This was the first time since 1996 that Missouri Republicans have used a caucus system to nominate delegates to the Republican National Convention. In attendance were supporters for the four presidential candidates: Mitt Romney, Ron Paul, Rick Santorum and Newt Gingrich. Individually, none of the groups had enough support for a majority, but by negotiation and mutual agreement they successfully influenced the results of the caucus.

In the end, Mitt Romney and Ron Paul proportionately split the delegates for the 5th and 6th congressional districts. Santorum, who had previously won the Missouri Republican primary, and Gingrich, who was not on the February primary ballot, came away from the caucus with no delegates.

As in any election or caucus, those who show up to vote control the outcome for the rest of us. In this case, Jackson County was represented by just 1,012 registered voters who took the time to participate in the selection of delegates to the state and congressional district Republican conventions. One of the challenges inherent in a caucus system is the timing of the caucus itself. Unlike typical elections, where you can manage your voting time or even vote absentee, a caucus requires you to be present at a specific date and time, and it might last for many hours.

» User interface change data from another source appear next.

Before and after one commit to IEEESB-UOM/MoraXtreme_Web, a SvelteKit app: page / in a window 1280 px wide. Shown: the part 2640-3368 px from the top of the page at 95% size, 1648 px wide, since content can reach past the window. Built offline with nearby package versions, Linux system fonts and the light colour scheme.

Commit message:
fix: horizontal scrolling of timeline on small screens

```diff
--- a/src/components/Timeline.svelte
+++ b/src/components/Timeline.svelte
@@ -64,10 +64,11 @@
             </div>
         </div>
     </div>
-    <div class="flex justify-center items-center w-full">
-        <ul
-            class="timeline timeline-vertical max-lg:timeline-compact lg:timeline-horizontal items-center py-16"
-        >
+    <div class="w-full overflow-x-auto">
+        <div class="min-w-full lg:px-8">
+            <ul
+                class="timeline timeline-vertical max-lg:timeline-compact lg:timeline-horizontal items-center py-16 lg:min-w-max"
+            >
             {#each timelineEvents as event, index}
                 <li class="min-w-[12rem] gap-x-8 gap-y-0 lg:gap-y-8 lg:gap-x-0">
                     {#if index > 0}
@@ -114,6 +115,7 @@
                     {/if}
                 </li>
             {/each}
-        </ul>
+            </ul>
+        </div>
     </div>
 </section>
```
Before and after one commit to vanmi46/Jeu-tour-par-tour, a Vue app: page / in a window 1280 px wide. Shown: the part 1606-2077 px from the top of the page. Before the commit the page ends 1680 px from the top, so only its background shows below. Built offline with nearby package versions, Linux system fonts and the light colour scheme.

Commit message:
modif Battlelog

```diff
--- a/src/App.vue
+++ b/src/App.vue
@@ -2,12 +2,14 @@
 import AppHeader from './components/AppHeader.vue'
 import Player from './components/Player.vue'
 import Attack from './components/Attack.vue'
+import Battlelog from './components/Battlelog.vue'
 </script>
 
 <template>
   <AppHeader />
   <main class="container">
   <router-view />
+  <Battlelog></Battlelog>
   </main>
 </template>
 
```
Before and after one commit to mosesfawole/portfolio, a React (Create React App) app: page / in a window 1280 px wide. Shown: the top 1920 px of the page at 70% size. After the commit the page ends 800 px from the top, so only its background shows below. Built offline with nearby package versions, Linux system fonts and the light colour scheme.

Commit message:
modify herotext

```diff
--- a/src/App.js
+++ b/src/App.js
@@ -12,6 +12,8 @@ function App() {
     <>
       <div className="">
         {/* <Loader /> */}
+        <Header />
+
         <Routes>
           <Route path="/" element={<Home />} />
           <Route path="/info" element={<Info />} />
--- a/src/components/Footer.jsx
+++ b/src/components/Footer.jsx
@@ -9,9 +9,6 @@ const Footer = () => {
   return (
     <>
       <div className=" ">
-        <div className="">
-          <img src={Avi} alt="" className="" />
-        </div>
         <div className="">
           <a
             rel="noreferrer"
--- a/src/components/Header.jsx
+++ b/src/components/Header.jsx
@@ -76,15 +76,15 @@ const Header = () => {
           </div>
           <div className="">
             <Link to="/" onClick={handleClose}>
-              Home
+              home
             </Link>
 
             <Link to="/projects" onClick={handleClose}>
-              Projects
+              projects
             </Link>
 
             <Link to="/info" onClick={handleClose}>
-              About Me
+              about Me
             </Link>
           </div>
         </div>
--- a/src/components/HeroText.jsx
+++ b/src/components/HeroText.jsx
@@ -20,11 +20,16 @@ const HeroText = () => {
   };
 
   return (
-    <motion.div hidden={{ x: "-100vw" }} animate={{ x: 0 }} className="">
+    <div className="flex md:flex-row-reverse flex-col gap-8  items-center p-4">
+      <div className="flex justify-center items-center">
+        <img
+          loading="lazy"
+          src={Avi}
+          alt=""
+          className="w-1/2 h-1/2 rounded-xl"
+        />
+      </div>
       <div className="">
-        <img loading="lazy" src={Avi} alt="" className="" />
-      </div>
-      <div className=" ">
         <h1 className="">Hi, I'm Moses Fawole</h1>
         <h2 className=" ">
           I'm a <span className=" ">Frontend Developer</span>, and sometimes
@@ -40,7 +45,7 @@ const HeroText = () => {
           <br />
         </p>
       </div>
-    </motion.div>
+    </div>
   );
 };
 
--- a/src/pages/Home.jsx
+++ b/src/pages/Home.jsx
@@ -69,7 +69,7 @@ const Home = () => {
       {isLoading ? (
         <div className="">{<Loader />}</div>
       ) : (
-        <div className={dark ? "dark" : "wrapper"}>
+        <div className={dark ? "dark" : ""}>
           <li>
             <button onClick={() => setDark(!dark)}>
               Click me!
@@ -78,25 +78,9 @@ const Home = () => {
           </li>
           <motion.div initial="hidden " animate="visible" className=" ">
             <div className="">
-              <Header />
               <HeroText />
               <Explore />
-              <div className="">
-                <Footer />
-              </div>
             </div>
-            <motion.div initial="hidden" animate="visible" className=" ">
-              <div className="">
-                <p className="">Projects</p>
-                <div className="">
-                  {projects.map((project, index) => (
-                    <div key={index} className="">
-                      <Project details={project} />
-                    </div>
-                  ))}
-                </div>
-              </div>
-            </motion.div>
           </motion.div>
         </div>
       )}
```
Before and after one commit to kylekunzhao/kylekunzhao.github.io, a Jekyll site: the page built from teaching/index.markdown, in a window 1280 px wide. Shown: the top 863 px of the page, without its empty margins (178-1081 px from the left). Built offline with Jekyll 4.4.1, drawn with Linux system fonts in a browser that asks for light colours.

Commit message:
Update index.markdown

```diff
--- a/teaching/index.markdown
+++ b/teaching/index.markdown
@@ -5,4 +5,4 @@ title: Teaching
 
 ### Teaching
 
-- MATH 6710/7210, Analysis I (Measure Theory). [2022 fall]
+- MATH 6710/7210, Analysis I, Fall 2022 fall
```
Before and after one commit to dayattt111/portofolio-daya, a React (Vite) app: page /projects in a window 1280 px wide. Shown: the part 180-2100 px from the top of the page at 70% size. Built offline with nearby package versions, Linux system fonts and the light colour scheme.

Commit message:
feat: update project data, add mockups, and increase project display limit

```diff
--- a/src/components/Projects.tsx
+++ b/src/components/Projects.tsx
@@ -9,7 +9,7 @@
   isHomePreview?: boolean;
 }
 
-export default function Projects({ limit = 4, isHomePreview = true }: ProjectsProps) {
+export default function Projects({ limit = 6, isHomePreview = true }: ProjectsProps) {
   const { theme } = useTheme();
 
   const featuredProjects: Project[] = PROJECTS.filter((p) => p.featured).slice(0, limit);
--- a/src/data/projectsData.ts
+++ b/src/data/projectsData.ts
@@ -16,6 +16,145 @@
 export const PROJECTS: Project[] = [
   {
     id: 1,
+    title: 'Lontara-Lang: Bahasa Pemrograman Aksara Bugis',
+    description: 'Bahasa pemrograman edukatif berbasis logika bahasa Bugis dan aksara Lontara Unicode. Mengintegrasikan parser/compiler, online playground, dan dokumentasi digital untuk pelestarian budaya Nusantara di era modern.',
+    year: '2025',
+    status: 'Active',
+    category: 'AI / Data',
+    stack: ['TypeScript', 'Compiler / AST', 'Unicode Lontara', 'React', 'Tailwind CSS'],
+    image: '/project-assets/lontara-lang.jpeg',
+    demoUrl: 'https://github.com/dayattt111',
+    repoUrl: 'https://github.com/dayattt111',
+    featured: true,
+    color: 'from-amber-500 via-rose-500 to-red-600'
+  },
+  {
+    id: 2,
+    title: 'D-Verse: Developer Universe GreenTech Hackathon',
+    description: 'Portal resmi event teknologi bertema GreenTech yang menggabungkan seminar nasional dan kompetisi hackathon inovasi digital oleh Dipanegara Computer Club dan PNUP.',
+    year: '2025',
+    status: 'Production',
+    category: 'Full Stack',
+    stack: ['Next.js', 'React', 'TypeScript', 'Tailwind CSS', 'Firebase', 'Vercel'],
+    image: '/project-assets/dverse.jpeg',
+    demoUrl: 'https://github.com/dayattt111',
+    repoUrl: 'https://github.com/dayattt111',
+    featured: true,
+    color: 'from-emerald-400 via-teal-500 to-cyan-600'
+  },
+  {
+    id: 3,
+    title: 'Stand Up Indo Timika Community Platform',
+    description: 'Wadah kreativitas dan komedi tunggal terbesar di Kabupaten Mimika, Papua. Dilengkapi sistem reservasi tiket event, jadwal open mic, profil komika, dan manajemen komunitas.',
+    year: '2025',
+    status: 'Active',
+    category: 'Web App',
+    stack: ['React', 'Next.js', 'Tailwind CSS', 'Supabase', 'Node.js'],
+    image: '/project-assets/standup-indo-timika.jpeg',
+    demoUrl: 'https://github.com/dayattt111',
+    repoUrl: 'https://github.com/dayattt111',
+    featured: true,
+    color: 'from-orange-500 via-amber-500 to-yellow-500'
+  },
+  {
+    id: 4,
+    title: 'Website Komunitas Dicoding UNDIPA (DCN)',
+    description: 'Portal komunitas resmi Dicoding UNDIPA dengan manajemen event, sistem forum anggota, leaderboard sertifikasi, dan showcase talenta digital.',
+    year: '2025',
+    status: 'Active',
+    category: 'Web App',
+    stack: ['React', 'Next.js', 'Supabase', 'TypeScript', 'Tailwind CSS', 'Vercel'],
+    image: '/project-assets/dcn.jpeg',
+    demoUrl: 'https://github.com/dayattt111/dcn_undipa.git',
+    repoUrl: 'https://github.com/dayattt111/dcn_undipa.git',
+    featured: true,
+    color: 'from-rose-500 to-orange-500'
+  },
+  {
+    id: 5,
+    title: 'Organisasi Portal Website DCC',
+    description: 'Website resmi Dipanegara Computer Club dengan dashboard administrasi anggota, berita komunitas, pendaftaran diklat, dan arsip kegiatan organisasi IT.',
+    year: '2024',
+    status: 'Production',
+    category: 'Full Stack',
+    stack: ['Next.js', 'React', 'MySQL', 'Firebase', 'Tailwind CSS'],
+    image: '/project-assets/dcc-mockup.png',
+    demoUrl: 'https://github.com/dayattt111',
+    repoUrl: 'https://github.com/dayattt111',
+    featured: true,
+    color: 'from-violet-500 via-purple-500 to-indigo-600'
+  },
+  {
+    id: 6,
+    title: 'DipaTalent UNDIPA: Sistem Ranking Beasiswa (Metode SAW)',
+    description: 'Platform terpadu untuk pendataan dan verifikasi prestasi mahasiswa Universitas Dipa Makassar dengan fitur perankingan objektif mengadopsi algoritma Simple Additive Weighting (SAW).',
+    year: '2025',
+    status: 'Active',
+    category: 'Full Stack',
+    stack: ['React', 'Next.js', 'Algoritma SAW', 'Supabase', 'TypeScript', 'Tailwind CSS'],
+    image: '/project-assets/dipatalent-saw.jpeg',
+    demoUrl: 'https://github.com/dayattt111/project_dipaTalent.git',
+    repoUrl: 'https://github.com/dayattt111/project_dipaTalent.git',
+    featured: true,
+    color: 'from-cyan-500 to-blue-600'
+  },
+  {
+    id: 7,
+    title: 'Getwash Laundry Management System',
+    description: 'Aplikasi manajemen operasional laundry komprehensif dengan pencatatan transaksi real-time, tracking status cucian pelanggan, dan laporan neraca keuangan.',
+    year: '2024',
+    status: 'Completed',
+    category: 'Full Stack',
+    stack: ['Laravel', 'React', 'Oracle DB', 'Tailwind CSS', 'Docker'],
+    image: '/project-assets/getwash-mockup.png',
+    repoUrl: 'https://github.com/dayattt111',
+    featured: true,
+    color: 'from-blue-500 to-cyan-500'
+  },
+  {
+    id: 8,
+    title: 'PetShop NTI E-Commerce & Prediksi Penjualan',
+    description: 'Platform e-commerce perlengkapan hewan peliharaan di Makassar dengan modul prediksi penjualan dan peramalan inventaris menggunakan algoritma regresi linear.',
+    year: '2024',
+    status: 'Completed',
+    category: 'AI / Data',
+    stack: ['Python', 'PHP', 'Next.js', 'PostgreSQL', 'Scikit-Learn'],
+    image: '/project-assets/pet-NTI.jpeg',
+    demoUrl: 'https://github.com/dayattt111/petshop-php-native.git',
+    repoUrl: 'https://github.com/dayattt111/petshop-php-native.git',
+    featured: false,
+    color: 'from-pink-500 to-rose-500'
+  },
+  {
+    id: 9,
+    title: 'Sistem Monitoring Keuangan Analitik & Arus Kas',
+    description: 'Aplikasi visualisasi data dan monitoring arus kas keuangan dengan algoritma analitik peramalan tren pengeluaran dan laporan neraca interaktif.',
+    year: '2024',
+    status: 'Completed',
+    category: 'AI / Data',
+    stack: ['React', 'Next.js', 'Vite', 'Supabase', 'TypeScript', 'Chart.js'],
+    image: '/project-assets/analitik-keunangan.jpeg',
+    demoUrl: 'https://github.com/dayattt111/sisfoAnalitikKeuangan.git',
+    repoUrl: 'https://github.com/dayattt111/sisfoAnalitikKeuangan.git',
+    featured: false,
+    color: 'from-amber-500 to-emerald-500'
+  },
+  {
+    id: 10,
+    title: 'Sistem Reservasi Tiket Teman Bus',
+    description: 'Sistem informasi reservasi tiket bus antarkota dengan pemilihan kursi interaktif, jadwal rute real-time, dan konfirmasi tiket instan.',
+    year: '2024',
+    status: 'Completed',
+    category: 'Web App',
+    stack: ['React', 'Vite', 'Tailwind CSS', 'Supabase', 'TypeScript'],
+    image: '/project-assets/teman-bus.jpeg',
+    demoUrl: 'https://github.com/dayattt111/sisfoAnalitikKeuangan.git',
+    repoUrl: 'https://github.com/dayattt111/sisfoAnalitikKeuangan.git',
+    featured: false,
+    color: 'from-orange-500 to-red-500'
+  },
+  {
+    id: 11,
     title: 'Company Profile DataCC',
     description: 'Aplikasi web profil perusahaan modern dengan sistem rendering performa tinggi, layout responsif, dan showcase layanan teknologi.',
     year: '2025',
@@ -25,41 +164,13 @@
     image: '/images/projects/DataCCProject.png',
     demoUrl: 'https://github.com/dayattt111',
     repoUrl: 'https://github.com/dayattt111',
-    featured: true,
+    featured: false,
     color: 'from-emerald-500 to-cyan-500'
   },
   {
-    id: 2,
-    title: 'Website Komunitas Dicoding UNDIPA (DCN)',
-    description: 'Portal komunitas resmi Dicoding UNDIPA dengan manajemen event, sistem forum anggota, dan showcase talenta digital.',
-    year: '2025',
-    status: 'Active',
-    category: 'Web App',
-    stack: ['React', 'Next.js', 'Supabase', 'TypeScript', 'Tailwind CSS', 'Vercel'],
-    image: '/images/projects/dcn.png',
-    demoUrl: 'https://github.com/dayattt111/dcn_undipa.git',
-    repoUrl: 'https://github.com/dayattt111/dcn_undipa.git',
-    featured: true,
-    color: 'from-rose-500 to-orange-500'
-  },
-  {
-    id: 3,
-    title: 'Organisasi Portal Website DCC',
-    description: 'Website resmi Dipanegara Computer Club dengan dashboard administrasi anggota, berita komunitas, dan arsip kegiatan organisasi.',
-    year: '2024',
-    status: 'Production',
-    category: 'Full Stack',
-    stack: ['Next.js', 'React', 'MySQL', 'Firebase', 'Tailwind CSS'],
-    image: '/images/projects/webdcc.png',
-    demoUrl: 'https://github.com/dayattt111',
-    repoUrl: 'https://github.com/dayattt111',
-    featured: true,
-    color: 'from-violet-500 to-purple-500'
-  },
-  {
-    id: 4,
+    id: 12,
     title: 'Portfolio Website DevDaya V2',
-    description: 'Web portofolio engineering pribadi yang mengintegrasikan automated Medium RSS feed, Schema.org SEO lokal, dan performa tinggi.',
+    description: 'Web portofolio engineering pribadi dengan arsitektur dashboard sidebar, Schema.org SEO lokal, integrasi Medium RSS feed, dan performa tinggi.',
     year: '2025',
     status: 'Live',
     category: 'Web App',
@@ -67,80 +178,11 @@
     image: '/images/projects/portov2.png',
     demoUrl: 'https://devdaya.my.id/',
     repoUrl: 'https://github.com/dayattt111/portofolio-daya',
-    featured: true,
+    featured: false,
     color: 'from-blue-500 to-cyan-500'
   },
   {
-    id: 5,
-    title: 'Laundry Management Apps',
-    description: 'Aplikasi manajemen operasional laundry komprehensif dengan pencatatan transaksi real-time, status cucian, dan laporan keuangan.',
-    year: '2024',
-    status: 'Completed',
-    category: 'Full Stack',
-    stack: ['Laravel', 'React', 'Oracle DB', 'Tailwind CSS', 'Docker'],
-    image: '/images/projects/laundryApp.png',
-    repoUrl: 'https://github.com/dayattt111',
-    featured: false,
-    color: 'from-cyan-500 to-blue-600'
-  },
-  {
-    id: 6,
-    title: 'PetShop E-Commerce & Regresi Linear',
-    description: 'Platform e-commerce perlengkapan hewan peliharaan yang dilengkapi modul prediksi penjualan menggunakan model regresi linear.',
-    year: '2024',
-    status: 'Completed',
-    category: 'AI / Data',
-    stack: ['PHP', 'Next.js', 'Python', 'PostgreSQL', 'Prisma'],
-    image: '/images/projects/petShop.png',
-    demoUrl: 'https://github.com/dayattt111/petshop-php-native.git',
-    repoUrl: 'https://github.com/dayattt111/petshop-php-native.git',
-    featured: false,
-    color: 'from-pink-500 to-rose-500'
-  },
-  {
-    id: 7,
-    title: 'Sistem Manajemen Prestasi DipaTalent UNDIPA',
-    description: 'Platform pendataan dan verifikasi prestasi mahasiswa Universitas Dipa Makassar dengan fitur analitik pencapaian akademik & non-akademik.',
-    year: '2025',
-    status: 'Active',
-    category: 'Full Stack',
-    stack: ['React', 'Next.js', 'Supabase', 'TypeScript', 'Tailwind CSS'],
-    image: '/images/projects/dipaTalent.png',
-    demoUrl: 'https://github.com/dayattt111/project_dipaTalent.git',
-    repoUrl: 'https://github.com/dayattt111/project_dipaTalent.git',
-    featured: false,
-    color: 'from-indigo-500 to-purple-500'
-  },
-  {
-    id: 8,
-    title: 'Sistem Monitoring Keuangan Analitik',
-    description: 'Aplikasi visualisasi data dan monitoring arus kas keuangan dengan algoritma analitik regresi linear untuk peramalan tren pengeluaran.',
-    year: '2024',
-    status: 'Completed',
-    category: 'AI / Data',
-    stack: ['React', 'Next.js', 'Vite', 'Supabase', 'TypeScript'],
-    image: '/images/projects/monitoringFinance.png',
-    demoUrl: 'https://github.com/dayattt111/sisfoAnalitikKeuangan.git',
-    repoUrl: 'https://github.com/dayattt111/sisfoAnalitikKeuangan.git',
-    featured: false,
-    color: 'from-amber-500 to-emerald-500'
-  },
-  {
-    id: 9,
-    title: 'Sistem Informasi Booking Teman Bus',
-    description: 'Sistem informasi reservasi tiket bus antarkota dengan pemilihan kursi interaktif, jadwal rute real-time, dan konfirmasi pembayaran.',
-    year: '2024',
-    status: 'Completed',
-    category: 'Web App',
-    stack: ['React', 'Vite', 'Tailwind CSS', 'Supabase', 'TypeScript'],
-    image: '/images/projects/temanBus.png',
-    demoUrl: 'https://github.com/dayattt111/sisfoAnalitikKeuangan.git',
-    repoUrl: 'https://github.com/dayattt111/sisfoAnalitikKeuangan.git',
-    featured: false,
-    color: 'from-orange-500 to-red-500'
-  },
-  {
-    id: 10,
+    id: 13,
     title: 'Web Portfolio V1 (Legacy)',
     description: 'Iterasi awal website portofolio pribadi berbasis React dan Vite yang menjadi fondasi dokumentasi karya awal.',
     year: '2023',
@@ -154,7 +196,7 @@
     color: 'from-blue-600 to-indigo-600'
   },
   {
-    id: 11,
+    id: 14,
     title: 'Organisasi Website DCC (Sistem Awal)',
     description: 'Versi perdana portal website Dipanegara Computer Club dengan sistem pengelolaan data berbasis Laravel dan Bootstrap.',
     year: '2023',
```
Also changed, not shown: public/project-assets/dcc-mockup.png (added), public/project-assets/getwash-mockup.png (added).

Many people feel that their vote has no meaning, and the larger the scale of the election, the more prevalent this feeling becomes. We all have heard stories of elections too close to call, where the choice between candidates has come down to a handful of votes.

As an elected official, having won and lost on election night, I would tell you every vote counts, even when it isn’t the deciding vote. It matters to the candidates, and it matters to their supporters and campaign volunteers. Win or lose, your vote is important, because ultimately decisions are made by those who show up. I urge you to participate in choosing your elected leaders and to seek out the candidate who best represents your beliefs and your values.

Next Tuesday, April 3, is our municipal election day. I hope to see you at the polls.

 

Help a good cause
At 2 p.m. Sunday at Side Pockets in Blue Springs, the Blue Springs Shrine Club will host a charity Texas hold ’em tournament and bake sale. A $20 donation is all that is required to participate in the tournament. There will be training for new players, so bring your family and come join us for a fun time.